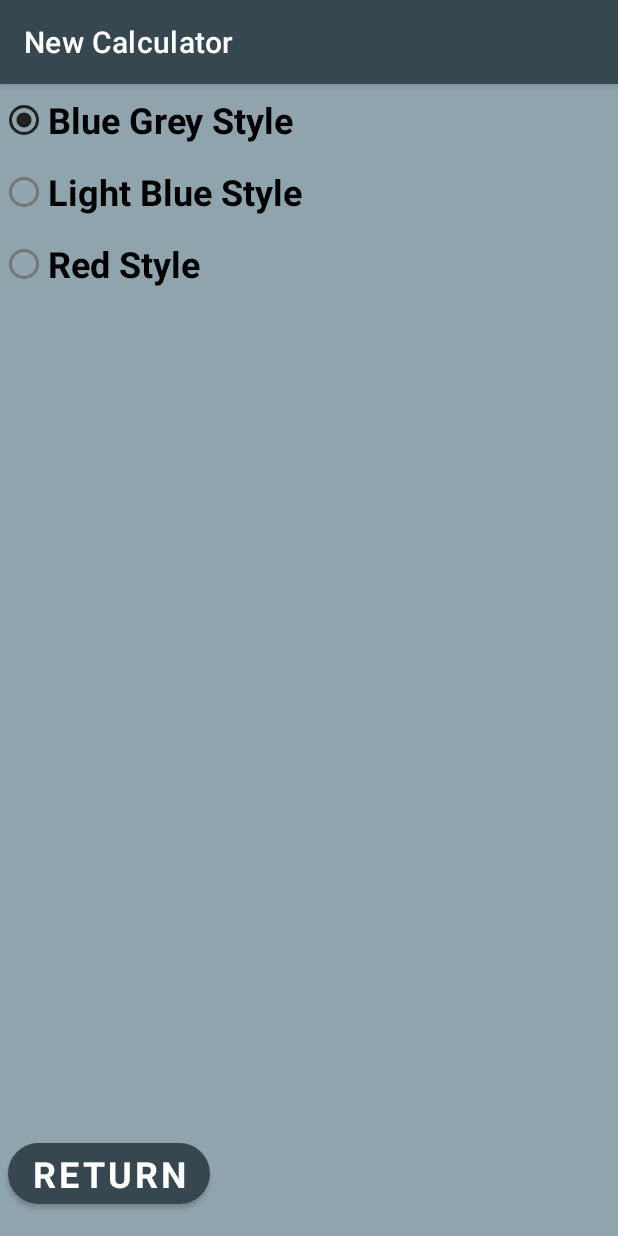
After one commit to SabinaSolveig/NewCalculator, an Android app: the ChoosingThemeActivity screen opened directly, with no data from a screen before it, on a phone screen of 412 x 824 dp. The commit adds this screen. Run offline under Robolectric (Android 15) with nearby library versions, the phone set to English and light mode, and no system bars.

Commit message:
added intent

```diff
--- a/app/src/main/AndroidManifest.xml
+++ b/app/src/main/AndroidManifest.xml
@@ -8,7 +8,8 @@
         android:label="@string/app_name"
         android:roundIcon="@mipmap/ic_launcher_round"
         android:supportsRtl="true"
-        android:theme="@style/LightBlueStyle">
+        android:theme="@style/Theme.NewCalculator">
+        <activity android:name=".ChoosingThemeActivity"></activity>
         <activity android:name=".MainActivity">
             <intent-filter>
                 <action android:name="android.intent.action.MAIN" />
--- /dev/null
+++ b/app/src/main/java/com/example/newcalculator/ChoosingThemeActivity.java
@@ -0,0 +1,87 @@
+package com.example.newcalculator;
+
+import androidx.appcompat.app.AppCompatActivity;
+
+import android.content.Intent;
+import android.content.SharedPreferences;
+import android.os.Bundle;
+import android.view.View;
+import android.widget.Button;
+import android.widget.RadioGroup;
+
+import com.google.android.material.radiobutton.MaterialRadioButton;
+
+public class ChoosingThemeActivity extends AppCompatActivity {
+
+    private static final String NAME_SHARED_PREFERENCE = "MAIN";
+    private static final String APP_THEME = "APP_THEME";
+
+    protected static final int BLUEGREYSTYLE = 0;
+    protected static final int LIGHTBLUESTYLE = 1;
+    protected static final int REDSTYLE = 2;
+
+    @Override
+    protected void onCreate(Bundle savedInstanceState) {
+        setTheme(getAppTheme(R.style.BlueGreyStyle));
+        super.onCreate(savedInstanceState);
+        setContentView(R.layout.activity_choosing_theme);
+
+        initThemeChooser();
+
+        Button buttonReturn = findViewById(R.id.buttonReturn);
+        buttonReturn.setOnClickListener(new View.OnClickListener() {
+            @Override
+            public void onClick(View v) {
+                Intent result = new Intent();
+                result.putExtra(APP_THEME, getCodeStyle(R.style.RedStyle));
+                setResult(RESULT_OK, result);
+                finish();
+            }
+        });
+    }
+
+    protected int getAppTheme(int codeStyle) {
+        return codeStyleToStyleId(getCodeStyle(codeStyle));
+    }
+
+    protected int getCodeStyle(int codeStyle) {
+        SharedPreferences sharedPref = getSharedPreferences(NAME_SHARED_PREFERENCE, MODE_PRIVATE);
+        return sharedPref.getInt(APP_THEME, codeStyle);
+    }
+
+    protected void setAppTheme(int codeStyle) {
+        SharedPreferences sharedPref = getSharedPreferences(NAME_SHARED_PREFERENCE, MODE_PRIVATE);
+        SharedPreferences.Editor editor = sharedPref.edit();
+        editor.putInt(APP_THEME, codeStyle);
+        editor.apply();
+    }
+
+    protected static int codeStyleToStyleId(int codeStyle) {
+        switch (codeStyle) {
+            case LIGHTBLUESTYLE:
+                return R.style.LightBlueStyle;
+            case REDSTYLE:
+                return R.style.RedStyle;
+            default:
+                return R.style.BlueGreyStyle;
+        }
+    }
+
+    private void initThemeChooser() {
+        initRadioButton(findViewById(R.id.radioButtonBlueGreyStyle),
+                BLUEGREYSTYLE);
+        initRadioButton(findViewById(R.id.radioButtonLightBlueStyle),
+                LIGHTBLUESTYLE);
+        initRadioButton(findViewById(R.id.radioButtonRedStyle),
+                REDSTYLE);
+        RadioGroup rg = findViewById(R.id.radioButtons);
+        ((MaterialRadioButton) rg.getChildAt(getCodeStyle(BLUEGREYSTYLE))).setChecked(true);
+    }
+
+    private void initRadioButton(View button, final int codeStyle) {
+        button.setOnClickListener(v -> {
+            setAppTheme(codeStyle);
+            recreate();
+        });
+    }
+}
--- /dev/null
+++ b/app/src/main/res/layout/activity_choosing_theme.xml
@@ -0,0 +1,55 @@
+<?xml version="1.0" encoding="utf-8"?>
+<androidx.constraintlayout.widget.ConstraintLayout xmlns:android="http://schemas.android.com/apk/res/android"
+    xmlns:app="http://schemas.android.com/apk/res-auto"
+    xmlns:tools="http://schemas.android.com/tools"
+    android:layout_width="match_parent"
+    android:layout_height="match_parent"
+    tools:context=".ChoosingThemeActivity">
+
+    <RadioGroup
+        android:id="@+id/radioButtons"
+        android:layout_width="match_parent"
+        android:layout_height="wrap_content"
+        app:layout_constraintEnd_toEndOf="parent"
+        app:layout_constraintStart_toStartOf="parent"
+        tools:ignore="MissingConstraints">
+
+        <com.google.android.material.radiobutton.MaterialRadioButton
+            android:id="@+id/radioButtonBlueGreyStyle"
+            android:layout_width="match_parent"
+            android:layout_height="wrap_content"
+            android:text="@string/blue_grey_style" />
+
+        <com.google.android.material.radiobutton.MaterialRadioButton
+            android:id="@+id/radioButtonLightBlueStyle"
+            android:layout_width="match_parent"
+            android:layout_height="wrap_content"
+            android:text="@string/light_blue_style" />
+
+        <com.google.android.material.radiobutton.MaterialRadioButton
+            android:id="@+id/radioButtonRedStyle"
+            android:layout_width="match_parent"
+            android:layout_height="wrap_content"
+            android:text="@string/red_style" />
+    </RadioGroup>
+
+    <com.google.android.material.button.MaterialButton
+        android:id="@+id/buttonReturn"
+        android:layout_width="0dp"
+        android:layout_height="wrap_content"
+        android:layout_marginLeft="@dimen/margin_left"
+        android:layout_marginBottom="@dimen/margin_bottom"
+        android:text="@string/_Return"
+        app:cornerRadius="@dimen/buttonRadius"
+        app:layout_constraintLeft_toLeftOf="parent"
+        app:layout_constraintBottom_toBottomOf="parent"
+        tools:ignore="MissingConstraints" />
+
+
+
+
+
+
+
+
+</androidx.constraintlayout.widget.ConstraintLayout>
--- a/app/src/main/res/values/colors.xml
+++ b/app/src/main/res/values/colors.xml
@@ -35,8 +35,17 @@
     <color name="blue_grey_800">#37474F</color>
     <color name="blue_grey_100">#CFD8DC</color>
     <color name="blue_grey_300">#90A4AE</color>
+    <color name="blue_grey_A700">#212121</color>
     <color name="light_blue_500">#03A9F4</color>
     <color name="light_blue_900">#01579B</color>
     <color name="light_blue_100">#B3E5FC</color>
     <color name="light_blue_200">#81D4FA</color>
+    <color name="light_blue_A700">#0091EA</color>
+    <color name="red_500">#f44336</color>
+    <color name="red_900">#b71c1c</color>
+    <color name="red_100">#ffcdd2</color>
+    <color name="red_200">#ef9a9a</color>
+    <color name="red_A700">#d50000</color>
+
+
 </resources>
--- a/app/src/main/res/values/dimens.xml
+++ b/app/src/main/res/values/dimens.xml
@@ -2,5 +2,10 @@
 <resources>
     <dimen name="textSize">28sp</dimen>
     <dimen name="calcButtonSize">24sp</dimen>
+    <dimen name="textButtonSize">18sp</dimen>
     <dimen name="buttonRadius">30pt</dimen>
+    <dimen name="margin_right">5dp</dimen>
+    <dimen name="margin_bottom">15dp</dimen>
+    <dimen name="margin_top">20dp</dimen>
+    <dimen name="margin_left">5dp</dimen>
 </resources>
--- a/app/src/main/res/values/strings.xml
+++ b/app/src/main/res/values/strings.xml
@@ -20,9 +20,9 @@
     <string name="_ToggleSign">+/-</string>
     <string name="_Percent">%</string>
     <string name="_BackSpace">BS</string>
-    <string name="_Return">Перейти к приложению</string>
-    <string name="_buttonChooseTheme">Выбрать тему приложения</string>
+    <string name="_Return">Return</string>
+    <string name="_buttonChooseTheme">Themes</string>
     <string name="red_style">Red Style</string>
-    <string name="marine_style">Marine Style</string>
-    <string name="midnight_style">Midnight Style</string>
+    <string name="blue_grey_style">Blue Grey Style</string>
+    <string name="light_blue_style">Light Blue Style</string>
 </resources>
--- a/app/src/main/res/values/themes.xml
+++ b/app/src/main/res/values/themes.xml
@@ -19,18 +19,31 @@
         <item name="colorPrimary">@color/blue_grey_800</item>
         <item name="android:windowBackground">@color/blue_grey_300</item>
         <item name="colorPrimaryDark">@color/blue_grey_500</item>
+        <item name="colorSecondary">@color/blue_grey_A700</item>
         <item name="android:textColor">@color/blue_grey_100</item>
-        <item name="android:fontFamily">cursive</item>
+        <item name="android:fontFamily">sans-serif</item>
         <item name="android:textStyle">bold</item>
     </style>
 
     <style name="LightBlueStyle" parent="Theme.MaterialComponents.Light.DarkActionBar">
         <item name="android:textSize">@dimen/calcButtonSize</item>
         <item name="colorPrimary">@color/light_blue_500</item>
-        <item name="android:windowBackground">@color/light_blue_100</item>
+        <item name="android:windowBackground">#B3FAFC</item>
         <item name="colorPrimaryDark">@color/light_blue_200</item>
+        <item name="colorSecondary">@color/light_blue_A700</item>
         <item name="android:textColor">@color/light_blue_900</item>
         <item name="android:fontFamily">cursive</item>
-        <item name="android:textStyle">italic</item>
+        <item name="android:textStyle">bold</item>
+    </style>
+
+    <style name="RedStyle" parent="Theme.MaterialComponents.DayNight.DarkActionBar">
+        <item name="android:textSize">@dimen/calcButtonSize</item>
+        <item name="colorPrimary">@color/red_500</item>
+        <item name="android:windowBackground">@color/red_100</item>
+        <item name="colorPrimaryDark">@color/red_200</item>
+        <item name="colorSecondary">@color/red_A700</item>
+        <item name="android:textColor">@color/red_900</item>
+        <item name="android:fontFamily">sans-serif-condensed-medium</item>
+        <item name="android:textStyle">normal</item>
     </style>
 </resources>
```
Also changed, not shown: app/src/main/java/com/example/newcalculator/CalculatorActions.java (+0 -35 lines), app/src/main/java/com/example/newcalculator/MainActivity.java (+35 -8 lines), app/src/main/res/layout/activity_main.xml (+15 -0 lines).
------------------------------------
Exercise directions: Only the lines containing "calcButtonSize" are needed; copy each of them from the data.

Response below:
     <dimen name="calcButtonSize">24sp</dimen>
         <item name="android:textSize">@dimen/calcButtonSize</item>
+        <item name="android:textSize">@dimen/calcButtonSize</item>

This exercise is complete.